Whenever possible, schedule the meeting in advance or establish a regular meeting time for recurring events. This way you won’t be as likely to interrupt the workflow and your people can be better prepared to participate.
In many cases it makes sense to have meetings later in the day. People whose workday begins in the morning typically are most productive in the pre-afternoon hours.
Meetings should always have a stated purpose, an agenda to follow and a clearly defined expectation of what’s next. For example, if the meeting is to discuss the need for new equipment, your people should be told what their role is in the process. Do you want their input on specific machine issues to define a need? Do you want them to investigate alternative products? Are they to share concerns they have with how new machines might change their jobs? What are the next steps you want them to take and what is the due date?
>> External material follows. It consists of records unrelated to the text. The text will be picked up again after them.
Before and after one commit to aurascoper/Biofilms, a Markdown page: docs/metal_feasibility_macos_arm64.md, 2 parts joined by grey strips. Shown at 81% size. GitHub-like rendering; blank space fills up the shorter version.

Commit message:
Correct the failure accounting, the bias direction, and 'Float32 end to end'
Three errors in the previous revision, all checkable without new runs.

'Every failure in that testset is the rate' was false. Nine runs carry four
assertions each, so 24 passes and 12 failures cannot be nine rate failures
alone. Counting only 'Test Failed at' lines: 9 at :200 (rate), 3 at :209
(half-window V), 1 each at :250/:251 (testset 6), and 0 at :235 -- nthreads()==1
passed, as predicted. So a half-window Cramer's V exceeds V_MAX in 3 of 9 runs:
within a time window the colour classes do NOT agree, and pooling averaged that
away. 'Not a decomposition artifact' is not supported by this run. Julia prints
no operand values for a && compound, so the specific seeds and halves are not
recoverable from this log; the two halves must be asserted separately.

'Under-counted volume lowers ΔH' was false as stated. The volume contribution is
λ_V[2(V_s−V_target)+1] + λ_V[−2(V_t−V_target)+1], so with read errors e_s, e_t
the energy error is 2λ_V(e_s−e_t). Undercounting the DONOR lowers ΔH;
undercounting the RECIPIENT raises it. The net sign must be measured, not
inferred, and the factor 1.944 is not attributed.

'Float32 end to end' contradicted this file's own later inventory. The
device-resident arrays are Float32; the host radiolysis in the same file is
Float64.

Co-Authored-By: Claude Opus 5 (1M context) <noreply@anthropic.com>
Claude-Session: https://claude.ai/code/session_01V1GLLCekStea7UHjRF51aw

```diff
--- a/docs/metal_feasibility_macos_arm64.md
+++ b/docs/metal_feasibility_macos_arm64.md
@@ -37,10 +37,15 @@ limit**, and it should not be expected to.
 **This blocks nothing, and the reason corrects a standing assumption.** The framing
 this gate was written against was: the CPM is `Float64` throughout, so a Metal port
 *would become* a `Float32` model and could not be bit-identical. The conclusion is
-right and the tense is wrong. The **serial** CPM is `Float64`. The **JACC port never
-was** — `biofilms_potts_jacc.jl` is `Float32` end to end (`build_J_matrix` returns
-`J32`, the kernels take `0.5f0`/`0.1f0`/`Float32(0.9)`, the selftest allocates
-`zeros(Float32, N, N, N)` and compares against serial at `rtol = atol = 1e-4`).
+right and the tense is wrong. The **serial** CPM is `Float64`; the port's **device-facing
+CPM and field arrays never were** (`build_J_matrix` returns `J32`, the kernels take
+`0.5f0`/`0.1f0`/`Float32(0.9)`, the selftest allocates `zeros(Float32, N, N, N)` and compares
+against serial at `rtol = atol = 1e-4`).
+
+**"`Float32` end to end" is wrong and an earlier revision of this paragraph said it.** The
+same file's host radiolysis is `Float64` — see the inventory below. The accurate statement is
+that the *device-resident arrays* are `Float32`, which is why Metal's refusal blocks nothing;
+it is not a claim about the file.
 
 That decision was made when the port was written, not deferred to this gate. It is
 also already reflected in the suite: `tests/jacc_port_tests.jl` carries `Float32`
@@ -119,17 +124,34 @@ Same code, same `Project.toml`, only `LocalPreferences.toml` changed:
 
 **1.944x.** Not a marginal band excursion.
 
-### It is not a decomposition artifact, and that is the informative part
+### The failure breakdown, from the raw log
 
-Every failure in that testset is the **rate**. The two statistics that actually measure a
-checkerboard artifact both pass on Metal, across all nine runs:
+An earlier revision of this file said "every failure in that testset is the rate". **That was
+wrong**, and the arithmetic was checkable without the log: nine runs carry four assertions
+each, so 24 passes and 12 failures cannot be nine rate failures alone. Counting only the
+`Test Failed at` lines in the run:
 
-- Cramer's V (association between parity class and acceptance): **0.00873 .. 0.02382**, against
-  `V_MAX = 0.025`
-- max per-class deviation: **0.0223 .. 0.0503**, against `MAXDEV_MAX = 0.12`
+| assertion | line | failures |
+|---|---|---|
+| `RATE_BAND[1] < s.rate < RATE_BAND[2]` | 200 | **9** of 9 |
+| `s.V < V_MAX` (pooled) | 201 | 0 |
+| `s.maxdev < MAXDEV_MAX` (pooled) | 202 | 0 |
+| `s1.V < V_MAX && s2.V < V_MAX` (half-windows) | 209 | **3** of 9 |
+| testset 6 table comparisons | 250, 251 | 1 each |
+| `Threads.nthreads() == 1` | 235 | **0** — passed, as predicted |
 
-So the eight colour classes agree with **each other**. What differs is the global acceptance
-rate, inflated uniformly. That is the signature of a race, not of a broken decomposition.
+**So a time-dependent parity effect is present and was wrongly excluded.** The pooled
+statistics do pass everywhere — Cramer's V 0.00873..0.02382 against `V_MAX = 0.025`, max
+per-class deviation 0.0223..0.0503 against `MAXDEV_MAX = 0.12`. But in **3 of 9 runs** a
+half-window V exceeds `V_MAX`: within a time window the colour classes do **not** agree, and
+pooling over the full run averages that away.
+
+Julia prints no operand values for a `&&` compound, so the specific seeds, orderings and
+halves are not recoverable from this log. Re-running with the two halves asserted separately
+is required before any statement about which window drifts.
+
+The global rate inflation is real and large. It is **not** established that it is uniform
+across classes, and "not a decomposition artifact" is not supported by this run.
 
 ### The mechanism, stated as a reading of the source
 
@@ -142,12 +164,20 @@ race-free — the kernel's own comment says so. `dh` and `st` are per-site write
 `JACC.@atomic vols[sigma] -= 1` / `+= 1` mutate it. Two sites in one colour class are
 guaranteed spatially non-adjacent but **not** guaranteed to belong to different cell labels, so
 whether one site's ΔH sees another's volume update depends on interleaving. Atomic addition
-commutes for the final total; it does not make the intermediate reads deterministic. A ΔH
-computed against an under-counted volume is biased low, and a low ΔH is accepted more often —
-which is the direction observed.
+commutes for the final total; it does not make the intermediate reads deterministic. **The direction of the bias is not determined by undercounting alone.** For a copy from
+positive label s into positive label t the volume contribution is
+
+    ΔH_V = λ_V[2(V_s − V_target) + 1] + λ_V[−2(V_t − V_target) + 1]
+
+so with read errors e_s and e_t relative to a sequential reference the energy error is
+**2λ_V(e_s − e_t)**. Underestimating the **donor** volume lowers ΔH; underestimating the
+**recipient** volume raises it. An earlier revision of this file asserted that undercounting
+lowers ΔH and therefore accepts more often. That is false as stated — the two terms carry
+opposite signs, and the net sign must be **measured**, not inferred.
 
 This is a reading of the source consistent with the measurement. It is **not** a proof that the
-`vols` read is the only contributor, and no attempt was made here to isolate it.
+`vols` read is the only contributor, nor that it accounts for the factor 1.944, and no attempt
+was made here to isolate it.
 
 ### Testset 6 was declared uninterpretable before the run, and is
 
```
Have regular status meetings with key employees. These are often weekly or bi-monthly. Always hold them at the same time and in the same place, and have everyone stand rather than sit throughout the meeting. This will encourage brevity and help keep people focused. Go around the room and have each person briefly discuss the status of the projects they are working on, and encourage them to bring up any concerns or questions. Others in the meeting can offer helpful suggestions or the meeting leader can decide to have further one-to-one discussions after the meeting.
Don’t let meetings lose focus and drift into other areas. If a participant brings up an issue that’s completely off the agenda, acknowledge the concern, make a note of it and indicate that you two will discuss it after the meeting. Remind everyone that there is a specific goal for this meeting and, to insure the best use of everyone’s time, you must stick to the agenda.
Always follow up. If you don’t have an appropriate answer to a question raised in a meeting, agree to find out the answer and then get back to the individual as soon as possible. If you set a deadline to receive information from those in a meeting, hold them accountable. In the same way, if you tell your people you’ll provide progress reports on important issues, such as acquiring new equipment or scheduling training, make sure you keep your promises.
Meetings can be an efficient way to communicate important information, solve or head off problems, and build trust and teamwork. Hopefully these tips will help make all of your meetings more productive.